Democrats across the political spectrum are panicking about a recent NBC News poll showing President Biden's approval rating at the lowest levels yet — 40%.
Why it matters: Moderate and progressive Democrats, particularly in the House, are fearful of an electoral tsunami this November. They tell Axios they're unsure whether the party can repair the damage in time.
- "People are extremely discouraged, there's no doubt," said Rep. Annie Kuster (D-N.H.), a moderate and leading member of the New Democrat Coalition.
- Kuster was among the NDC members who met with President Biden on Wednesday and urged the administration to take action on supply chain and inflation issues, gas prices and a budget reconciliation bill.
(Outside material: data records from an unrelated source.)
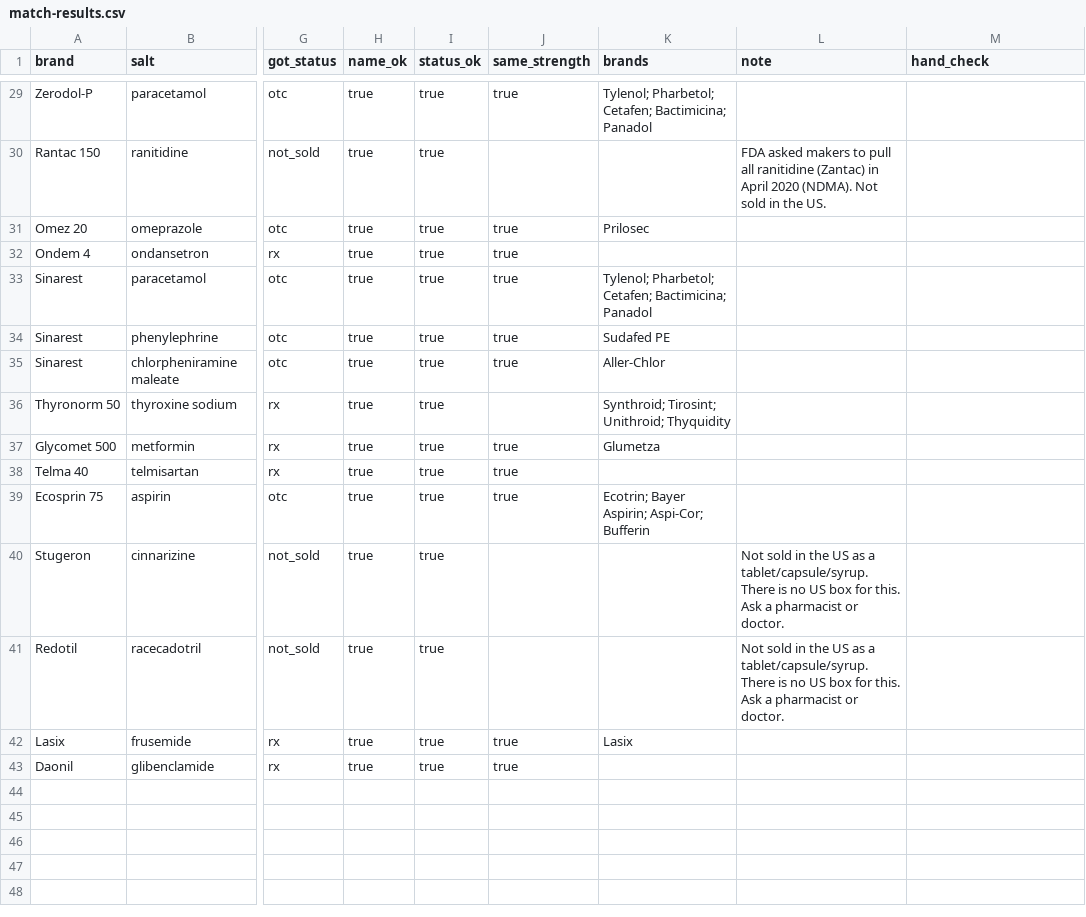
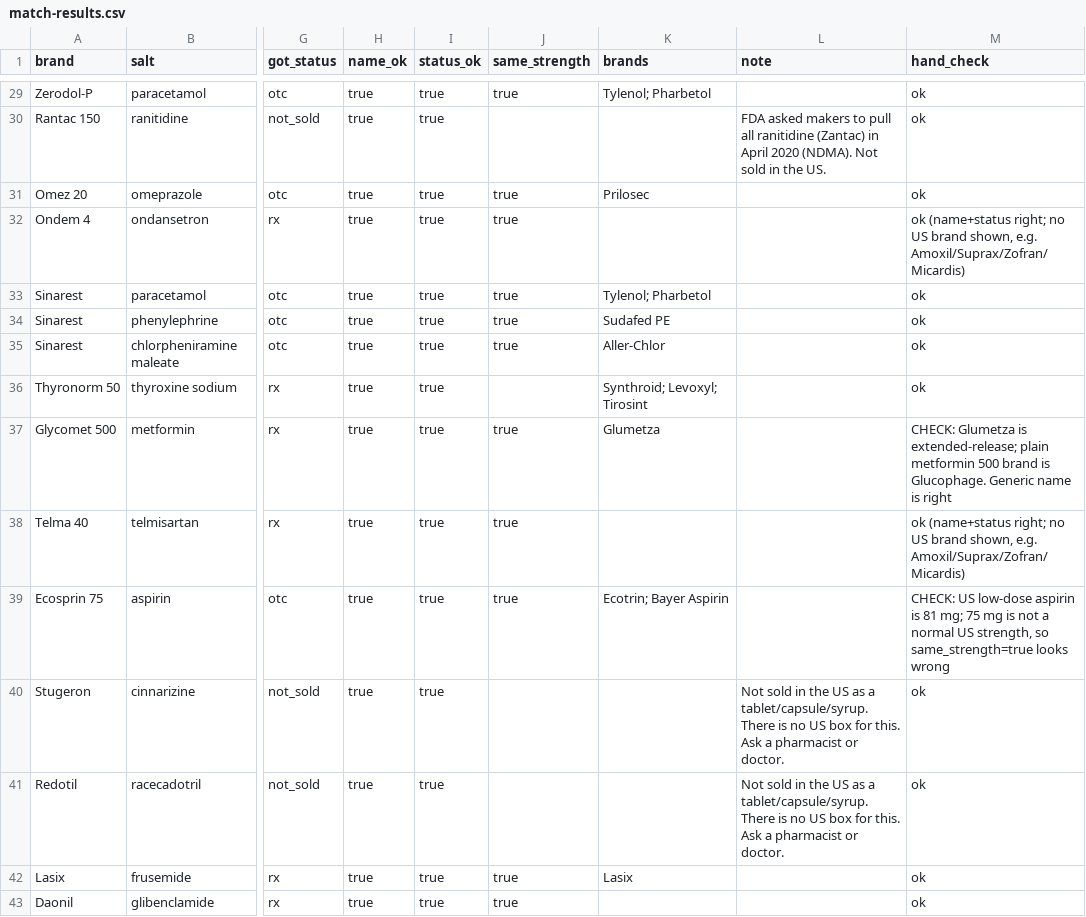
Before and after one commit to nocturnalvigilante/medmatch, a CSV file: eval/match-results.csv, drawn as a sheet; only a part is shown, gaps mark what is left out; the diff covers the shown part only; the diff names each change by its address in the sheet, - before the commit and + after, or states it on an @@ line.

```diff
--- a/eval/match-results.csv
+++ b/eval/match-results.csv
-K29 (brands): Tylenol; Pharbetol; Cetafen; Bactimicina; Panadol
+K29 (brands): Tylenol; Pharbetol
-M29:M31 (hand_check): (empty)
+M29:M31 (hand_check): ok
-M32 (hand_check): (empty)
+M32 (hand_check): ok (name+status right; no US brand shown, e.g. Amoxil/Suprax/Zofran/Micardis)
-K33 (brands): Tylenol; Pharbetol; Cetafen; Bactimicina; Panadol
+K33 (brands): Tylenol; Pharbetol
-M33:M36 (hand_check): (empty)
+M33:M36 (hand_check): ok
-K36 (brands): Synthroid; Tirosint; Unithroid; Thyquidity
+K36 (brands): Synthroid; Levoxyl; Tirosint
-M37 (hand_check): (empty)
+M37 (hand_check): CHECK: Glumetza is extended-release; plain metformin 500 brand is Glucophage. Generic name is right
-M38 (hand_check): (empty)
+M38 (hand_check): ok (name+status right; no US brand shown, e.g. Amoxil/Suprax/Zofran/Micardis)
-K39 (brands): Ecotrin; Bayer Aspirin; Aspi-Cor; Bufferin
+K39 (brands): Ecotrin; Bayer Aspirin
-M39 (hand_check): (empty)
+M39 (hand_check): CHECK: US low-dose aspirin is 81 mg; 75 mg is not a normal US strength, so same_strength=true looks wrong
-M40:M43 (hand_check): (empty)
+M40:M43 (hand_check): ok
```
Also changed, not shown: 31 edited cells elsewhere in this file, 5 other files.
- Rep. Susan Wild (D-Pa.), a swing-district member, told Axios's Andrew Solender the poll gives credence to her distancing herself from Biden: "It’s always a concern when the president's numbers are bad and you're in the same party."
- "In my district, and I think in most frontline districts, you win your campaign because people know you know what work you've done, … and they also know that I don't always vote in line with the party."
Leading moderate Rep. Josh Gottheimer (D-N.J.) told Axios: “It’s an alarm bell for the commonsense, bipartisan solutions we should be focused on ... The president talked about a lot of this at the State of the Union, and now we have to get it done.”
- "Democrats have got to talk about, one, that this is real, and own up to this being real," frontline Democrat Rep. Haley Stevens (D-Mich.) said. "And then, own up to having a plan to deal with [price pressures and inflation]."
- Rep. Mondaire Jones (D-N.Y.), a prominent progressive, told Axios: "A substantial explanation for the president's relatively low approval is that Democrats are dissatisfied with the lack of progress we've made on certain issues."
Driving the news: Members say the NBC poll — specifically the anemic 33% approval of Biden's handling of the economy — is especially disheartening.
They felt the president's stature was improving after his initial handling of Russia's invasion of Ukraine and delivery of the State of the Union address resulted in better poll numbers.
- That bump was short-lived.
- The most positive scenario, optimistic Democrats argue, is that the conflict between Russia and Ukraine settles down in the next few months.
- Then, in turn, gas prices recede, inflation falls and the economy continues to chug along with low unemployment and high job growth.
- They also hold out hope Democrats can reach a deal with holdouts like Sens. Joe Manchin (D-W.Va.) and Kyrsten Sinema (D-Ariz.) to pass some sort of revamped Build Back Better package.
Reality check: All of these things have to happen, and within a short time frame.
- Party strategists said Democrats need to string together a series of wins by the end of July or early August to make any potential gains in the November midterms.
What they're saying: Jones is among those calling on Biden to take matters into his own hands.
- "I think that the president has to look at that poll and do what he can using executive action, whether it is canceling student debt, or stopping subsidies when it comes to fossil fuel infrastructure … which would materially improve the lives of the American people, and, I think, buoy his approval as we get closer to November."